Rats were intravenously injected with 10μCi of [U-14C]deoxyglucose (DG) or [U-14C]fluorodeoxyglucose (FDG) and sacrificed by microwave irradiation 4, 45 and 240 min later. Fluorodeoxyglucose phosphate (FDGP) accumulated at a significantly greater rate than did deoxyglucose phosphate (DGP) in brain. Loss of the phosphorylated compounds from brain between 45 and 240 min after administration was similar. The per cent of radioactivity in non-phosphorylated compounds was lower with FDG as tracer at all times after injection. The probable basis for the difference in rate of phosphorylation of the two compounds is a difference in the kinetic properties of rat brain hexokinase with FDG and DG as substrates. The principal use of these isotopes is for studies of regional glucose utilization in brain. In the rat, our data indicate that FDG has two advantages over DG for such studies. Since FDGP accumulates in brain at about 150% the rate of DGP, the amounts (and costs) of isotope can be reduced by up to one third with FDG as tracer. The more rapid decrease in background of non-phosphorylated FDG potentially allows the study of shorter periods of time in autoradiographic work. These considerations apply to both qualitative and quantitative studies of glucose utilization by rat brain. For quantitative work, however, the constants necessary to convert rates of FDG phosphorylation to rates of glucose phosphorylation by rat brain have yet to be determined.
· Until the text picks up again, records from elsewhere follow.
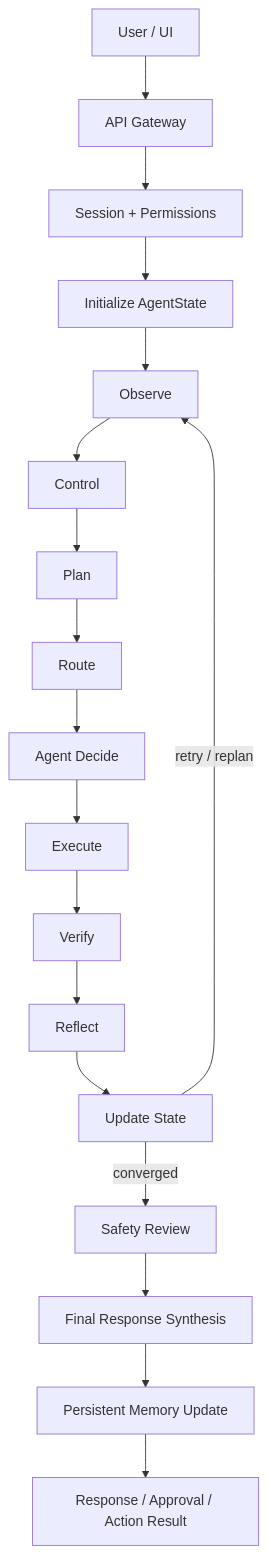
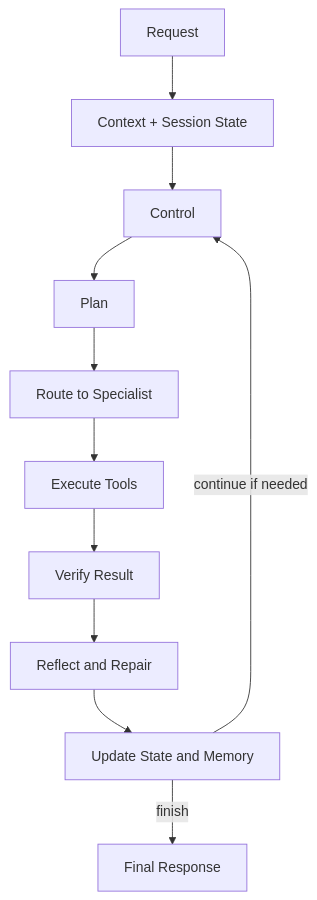
Before and after one commit to Kumarbegnier/Neeraj_personal_agent: the diagram in ARCHITECTURE.md, drawn with Mermaid. The commit also changed other lines of this file and 1 other file, not shown here.

````diff
--- a/ARCHITECTURE.md
+++ b/ARCHITECTURE.md
@@ -5,20 +9,13 @@
 ```mermaid
 flowchart TD
-    A[User / UI] --> B[API Gateway]
-    B --> C[Session + Permissions]
-    C --> D[Initialize AgentState]
-    D --> E[Observe]
-    E --> F[Control]
-    F --> G[Plan]
-    G --> H[Route]
-    H --> I[Agent Decide]
-    I --> J[Execute]
-    J --> K[Verify]
-    K --> L[Reflect]
-    L --> M[Update State]
-    M -->|retry / replan| E
-    M -->|converged| N[Safety Review]
-    N --> O[Final Response Synthesis]
-    O --> P[Persistent Memory Update]
-    P --> Q[Response / Approval / Action Result]
+    A[Request] --> B[Context + Session State]
+    B --> C[Control]
+    C --> D[Plan]
+    D --> E[Route to Specialist]
+    E --> F[Execute Tools]
+    F --> G[Verify Result]
+    G --> H[Reflect and Repair]
+    H --> I[Update State and Memory]
+    I -->|continue if needed| C
+    I -->|finish| J[Final Response]
 ```
````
ASJC Scopus subject areas
- Biochemistry, Genetics and Molecular Biology(all)
- Pharmacology, Toxicology and Pharmaceutics(all)